one day then all that other thorny learning in a weeke’. Castle
served as a diplomatic secretary early in King James’s reign and
was well regarded as a politic observer by agents and privy coun-
cillors throughout the early Stuart era.83 It is therefore important
that he insisted that this course of study represented ‘the paths,
wherein my selfe have walked with much satisfaction’.
To explain history’s use, Castle pointed out that ‘old men’ were
treated almost as ‘Oracles’ based on the common ‘opinion’ that,
in the course of their long lives, they had ‘observed much; and out
of that observation and collection are able to make (as out of
premisses) a judicious syllogisme of the occurrences to come’.
But, Castle continued,
if collections of Contingents within the compasse of fowerscore or a hun-
dred yeares have power to give so great strength and vivacity to the under-
standing and judgement of a man, and to make him grave and venerable,
What great effects then can not History yeald a diligent and observing
Ibid., iii, 456–9.
According to one anonymous author, history served as a substitute for experience
(‘knowledge wytheowt experyence’), giving students ‘a p[er]fectnis and an excellencye
in a shorter space’. Through reading, men would become ‘in younge age . . . prudente
councelloures, and in small experience pollitique Capytaynes’. Fragment, Alnwick
Castle, Alnwick, MS 8, fo. 4r. Robert Johnson agreed: ‘by opening to us the plots,
which gave the life to all the actions’, he urged, history ‘teacheth more then 20 men
living, successively, can learne by practise’: Johnson, Essaies, sig.
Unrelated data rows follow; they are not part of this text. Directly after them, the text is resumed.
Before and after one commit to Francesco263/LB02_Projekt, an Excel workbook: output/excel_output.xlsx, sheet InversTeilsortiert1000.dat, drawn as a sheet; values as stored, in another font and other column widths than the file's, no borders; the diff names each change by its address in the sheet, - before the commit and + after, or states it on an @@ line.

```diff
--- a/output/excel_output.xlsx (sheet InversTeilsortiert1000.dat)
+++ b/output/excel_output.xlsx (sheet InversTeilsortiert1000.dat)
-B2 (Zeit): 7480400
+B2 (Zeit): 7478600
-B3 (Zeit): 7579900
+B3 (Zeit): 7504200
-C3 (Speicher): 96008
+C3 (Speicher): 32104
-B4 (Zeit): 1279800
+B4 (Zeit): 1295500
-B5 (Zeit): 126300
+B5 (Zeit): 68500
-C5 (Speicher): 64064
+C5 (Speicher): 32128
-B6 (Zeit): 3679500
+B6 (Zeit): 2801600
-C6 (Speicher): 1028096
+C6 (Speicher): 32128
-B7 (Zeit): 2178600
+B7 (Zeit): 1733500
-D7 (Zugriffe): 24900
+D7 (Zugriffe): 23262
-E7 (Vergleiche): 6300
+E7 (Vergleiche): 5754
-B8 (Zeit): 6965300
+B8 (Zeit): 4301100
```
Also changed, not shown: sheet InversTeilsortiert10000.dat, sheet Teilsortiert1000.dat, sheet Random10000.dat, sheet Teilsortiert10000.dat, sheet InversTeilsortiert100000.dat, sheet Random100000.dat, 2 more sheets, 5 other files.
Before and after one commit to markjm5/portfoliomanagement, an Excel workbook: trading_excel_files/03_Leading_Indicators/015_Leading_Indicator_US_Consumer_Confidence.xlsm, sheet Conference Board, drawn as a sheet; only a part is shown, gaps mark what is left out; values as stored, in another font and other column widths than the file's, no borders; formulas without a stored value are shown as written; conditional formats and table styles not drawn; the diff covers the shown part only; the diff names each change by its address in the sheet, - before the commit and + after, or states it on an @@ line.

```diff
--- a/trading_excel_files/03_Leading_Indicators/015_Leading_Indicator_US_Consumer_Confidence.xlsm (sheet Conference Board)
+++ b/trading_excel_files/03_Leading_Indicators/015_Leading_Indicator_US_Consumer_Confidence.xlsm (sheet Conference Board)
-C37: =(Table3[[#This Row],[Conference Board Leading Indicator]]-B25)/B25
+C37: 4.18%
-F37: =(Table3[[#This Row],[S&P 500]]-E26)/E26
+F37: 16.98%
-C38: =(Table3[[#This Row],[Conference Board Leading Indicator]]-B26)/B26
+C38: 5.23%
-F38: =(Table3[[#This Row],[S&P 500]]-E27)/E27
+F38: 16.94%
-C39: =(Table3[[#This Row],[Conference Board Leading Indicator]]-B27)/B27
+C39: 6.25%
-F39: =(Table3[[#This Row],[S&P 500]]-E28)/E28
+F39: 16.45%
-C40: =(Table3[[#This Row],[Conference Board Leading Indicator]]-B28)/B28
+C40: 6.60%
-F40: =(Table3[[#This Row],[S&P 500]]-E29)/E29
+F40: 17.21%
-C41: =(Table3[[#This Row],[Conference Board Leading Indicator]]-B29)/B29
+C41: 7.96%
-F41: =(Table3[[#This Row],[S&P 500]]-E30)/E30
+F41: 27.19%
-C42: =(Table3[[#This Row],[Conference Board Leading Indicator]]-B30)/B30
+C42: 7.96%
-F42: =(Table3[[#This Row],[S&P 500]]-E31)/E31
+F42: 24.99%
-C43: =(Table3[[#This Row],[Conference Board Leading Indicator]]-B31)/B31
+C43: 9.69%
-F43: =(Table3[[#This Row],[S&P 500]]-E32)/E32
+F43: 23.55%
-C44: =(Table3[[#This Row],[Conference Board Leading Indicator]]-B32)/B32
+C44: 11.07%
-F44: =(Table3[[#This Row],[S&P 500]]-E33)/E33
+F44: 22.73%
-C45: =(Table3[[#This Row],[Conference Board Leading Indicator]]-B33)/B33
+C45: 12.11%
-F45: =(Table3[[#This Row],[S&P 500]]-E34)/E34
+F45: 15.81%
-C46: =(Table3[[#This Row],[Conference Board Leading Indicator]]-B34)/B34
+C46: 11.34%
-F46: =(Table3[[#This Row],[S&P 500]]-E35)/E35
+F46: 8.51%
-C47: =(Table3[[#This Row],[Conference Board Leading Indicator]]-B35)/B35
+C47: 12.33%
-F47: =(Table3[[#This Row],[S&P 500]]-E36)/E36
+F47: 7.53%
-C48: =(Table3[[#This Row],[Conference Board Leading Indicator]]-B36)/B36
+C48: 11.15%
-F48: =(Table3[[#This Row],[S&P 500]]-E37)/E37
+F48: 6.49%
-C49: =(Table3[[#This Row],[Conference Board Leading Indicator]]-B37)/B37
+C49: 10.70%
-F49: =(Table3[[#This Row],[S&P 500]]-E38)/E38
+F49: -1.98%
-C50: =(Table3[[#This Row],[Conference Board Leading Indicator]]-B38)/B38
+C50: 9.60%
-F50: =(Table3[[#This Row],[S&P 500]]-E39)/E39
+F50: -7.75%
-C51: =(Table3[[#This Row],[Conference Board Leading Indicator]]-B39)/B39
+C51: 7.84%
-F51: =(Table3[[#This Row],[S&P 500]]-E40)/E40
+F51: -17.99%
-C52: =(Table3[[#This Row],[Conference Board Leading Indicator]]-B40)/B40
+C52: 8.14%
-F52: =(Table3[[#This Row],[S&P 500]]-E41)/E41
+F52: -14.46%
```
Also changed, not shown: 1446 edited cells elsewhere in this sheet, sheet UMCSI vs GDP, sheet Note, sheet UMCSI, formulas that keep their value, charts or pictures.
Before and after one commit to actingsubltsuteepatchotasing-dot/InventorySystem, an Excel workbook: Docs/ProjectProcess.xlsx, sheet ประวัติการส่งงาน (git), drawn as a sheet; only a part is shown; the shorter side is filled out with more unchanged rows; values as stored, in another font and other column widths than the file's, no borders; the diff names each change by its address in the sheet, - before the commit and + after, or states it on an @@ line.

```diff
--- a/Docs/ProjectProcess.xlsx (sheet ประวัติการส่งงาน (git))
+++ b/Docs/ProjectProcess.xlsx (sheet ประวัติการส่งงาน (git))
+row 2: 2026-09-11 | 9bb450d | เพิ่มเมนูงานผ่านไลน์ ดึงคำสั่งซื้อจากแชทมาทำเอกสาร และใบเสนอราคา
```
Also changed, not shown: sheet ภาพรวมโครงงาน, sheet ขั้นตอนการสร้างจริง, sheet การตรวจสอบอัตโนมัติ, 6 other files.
D2r. For more ex-
amples, see Greenleaf, Order, Empiricism and Politics, 98–103, 173–4; Mark Morford,
‘Tacitean Prudentia and the Doctrines of Justus Lipsius’, in T. J. Luce and A. J.
Woodman (eds.), Tacitus and the Tacitean Tradition (Princeton, 1993), esp. 133–8;
Popper, Walter Ralegh’s History of the World and the Historical Culture of the Late
Renaissance; Millstone, ‘Plot’s Commonwealth’, ch. 1.
Castle’s correspondence with the Brussels agent William Trumbull between
1616 and 1625 is preserved in BL, Add. MSS 72275, 72276; his correspondence
with the earl of Bridgewater between 1639 and 1640 is in HL, EL 7807–7863.
Castle to Milles, c.1615: BL, Cotton MS Titus B VII, fos. 463r–464r.

Castle’s assessment repays careful reading. Based on ‘observa-

tion[s]’, a careful reasoner could make some sort of conjecture ‘of
the occurrences to come’; that is, could predict the course of
events. Like Bacon, Castle likened this sort of reasoning to
formal logic: the observations themselves were like ‘premisses’,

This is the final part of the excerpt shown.